If there is one accessory trumpet players are notorious for collecting, it has to be mouthpieces. Any trumpet player who has ever looked at the overwhelming selection of trumpet mouthpieces today knows how difficult it can be to pick the right one to add to their collection. In this guide, we will talk about some general mouthpiece rules to help you choose your next mouthpiece.
The holidays are rapidly approaching, and many of us have already started thinking about what to give the most important people in our life. If you’re like me, many of your closest friends are musicians, who can be difficult to shop for. Our experts have put together a list of items that put a smile on the face of musicians at any level.
In August 2015 the Drum Corps International World Championships in Indianapolis, Indiana came to an exciting conclusion, marking the end of this year's first segment of marching music festivities. Without a doubt, this competitive season of drum corps was one to remember. Constant shifts in placements, unexpected changes to productions, and other surprises kept fans guessing all summer long. Let's take a look at some highlights from the top four corps at this year's World Class Championships:

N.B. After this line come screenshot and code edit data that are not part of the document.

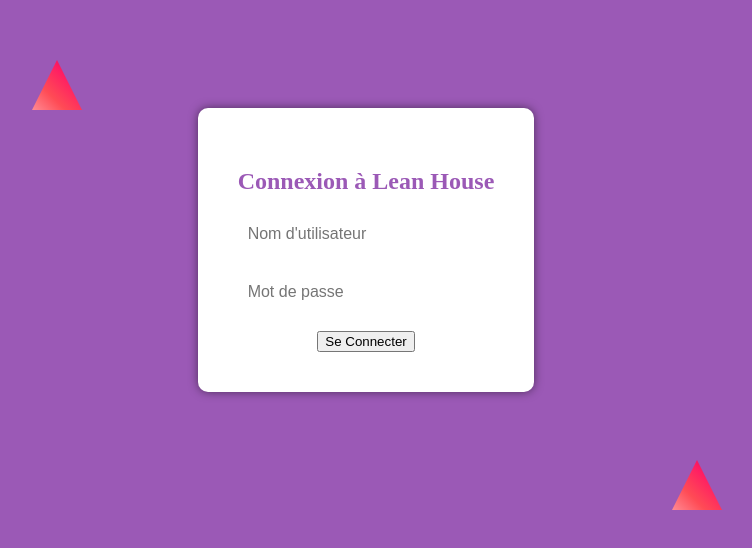
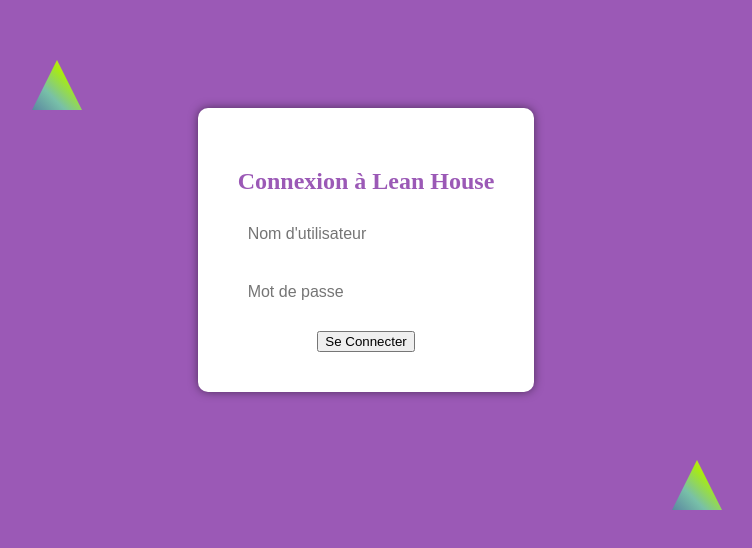
Before and after one commit to aikiswag/aikiswag.github.io, a plain HTML site: page index.html in a window 1280 px wide. Shown: the part 150-698 px from the top of the page, without its empty margins (274-1026 px from the left). Drawn offline with Linux system fonts and the light colour scheme.

Commit message:
Update index.html

```diff
--- a/index.html
+++ b/index.html
@@ -84,8 +84,8 @@
 </head>
 <body>
 <div class="triangles">
-    <div class="triangle" style="top: 20%; left: 20%; background: linear-gradient(45deg, #ff8b94, #ff4b55, #ff1e63, #e90052);"></div>
-    <div class="triangle" style="top: 70%; left: 70%; background: linear-gradient(45deg, #ff8b94, #ff4b55, #ff1e63, #e90052);"></div>
+    <div class="triangle" style="top: 20%; left: 20%; background: linear-gradient(45deg, #5a86a0, #78c0a8, #a8eb12, #ffcc29);"></div>
+    <div class="triangle" style="top: 70%; left: 70%; background: linear-gradient(45deg, #5a86a0, #78c0a8, #a8eb12, #ffcc29);"></div>
 </div>
 <div class="login-container">
     <h2>Connexion à Lean House</h2>
@@ -123,7 +123,6 @@
         }
     }
 
-    // Crée les triangles dégradés roses autour de la page
     function createTriangles() {
         var numberOfTriangles = 20;
         var container = document.querySelector('.triangles');
@@ -132,7 +131,7 @@
             triangle.className = 'triangle';
             triangle.style.top = Math.random() * 100 + '%';
             triangle.style.left = Math.random() * 100 + '%';
-            triangle.style.background = 'linear-gradient(45deg, #ff8b94, #ff4b55, #ff1e63, #e90052)';
+            triangle.style.background = 'linear-gradient(45deg, #5a86a0, #78c0a8, #a8eb12, #ffcc29)';
             container.appendChild(triangle);
         }
     }
```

The Cadets – Allentown, PA | 4th Place: 95.900
Maintaining a strong lead early on, The Cadets presented what may have been the season’s most demanding show: “The Power of Ten.” Though the corps fell to 4th place during the last week of tour, the hornline earned its first Jim Ott brass award since 2005. Late in the season, new all-black uniforms were suddenly unveiled – a surprising break from what The Cadets have traditionally worn for decades.
Can you believe that the school year is already here? We can’t!
For many music students it’s never too early to begin thinking about what you would like to work on throughout the semester, your goals for the next few months, or even potential jury pieces. Often times professors will ask you to bring some ideas to initial lessons to help map out the semester’s plan of attack.
Searching through thousands of solo pieces can be a time-consuming and frustrating task. You may be asking yourself “ Where do I start!?” “How do I know which pieces I should be looking for?” “Which pieces would benefit me the most?” We suggest researching and looking into upcoming competitions and festivals for some standard rep lists. These will give you some ideas of the most important pieces and etudes for your instrument.
Now that the summer is coming to a close, parents, teachers and students alike are beginning to prepare a list of what will be needed to make the most out of the next school year. This time of year is perfect for beginning to set personal goals and getting mentally ready to make the most of your first few weeks back. We’ve included some tips and supplies to help get you ready for school-time awesomeness!
You’ve been enjoying your summer, but suddenly you realize “The new semester starts soon and I don’t have anything to play for my lessons. I haven’t practiced and now I can barely get through a scale before my embouchure is tired. What do I do?” While everyone needs a break from time to time, it can be difficult to get back in the musical groove after extended time away from your instrument. There are several things you can do to make the process less painful.
Do you find yourself becoming bored in the practice room? Are you frustrated about putting the time in without getting the results you want? Do your chops end up feeling overworked at the end of every practice session? If you answered yes to any of these questions, we have a few practice pointers and tools to help you meet your practice goals.
Nothing is worse than the terror of a four bar bassoon solo in your wind band concert -- for the student or the director. Will the reed speak? What if you get the dreaded "sqwonk" instead of the beautiful melody written on the page? And what is with that low note being a good quarter step sharp? Many times, it is actually a poorly crafted pre-made reed that is the culprit of failures in your bassoon section.
Set Your Students Up For Success
Making the most of pre-made bassoon reeds for your students is one of the most important components in setting them up for success. However, as with anything related to double reed instruments, music directors often find themselves at a loss as to what separates good and bad. Thankfully, improving your pre-made reeds is actually much easier that it seems. There are four things your reed needs to do, in order of importance:
urchasing a new flute can be an intimidating and time-consuming process. Still it’s a decision that needs to be made carefully. With all the options and features available from most flute manufacturers it’s easy to be overwhelmed, but simply comparing your priorities against your budget can help a lot. In this article, I’ll explain some of the most common options available.
Split E Mechanism
Many flautists find that the third octave E natural has a tendency to be unstable in comparison to the rest of the notes on the instrument, but the split E mechanism can help. This mechanism decreases the venting when the high E is being played by closing the G tonehole, allowing for a faster, more secure response. This option cannot be added after the instrument is made, so you should determine if it’s something you want before you purchase a new flute.
So you're curious about doing your own arrangements, but the thought of learning to use music notation software stops you in your tracks? While it may seem overwhelming at first, music notation software can be an invaluable resource for the composer or arranger. Below I've compiled a few tips that will help you use Finale music notation software with a little less frustration.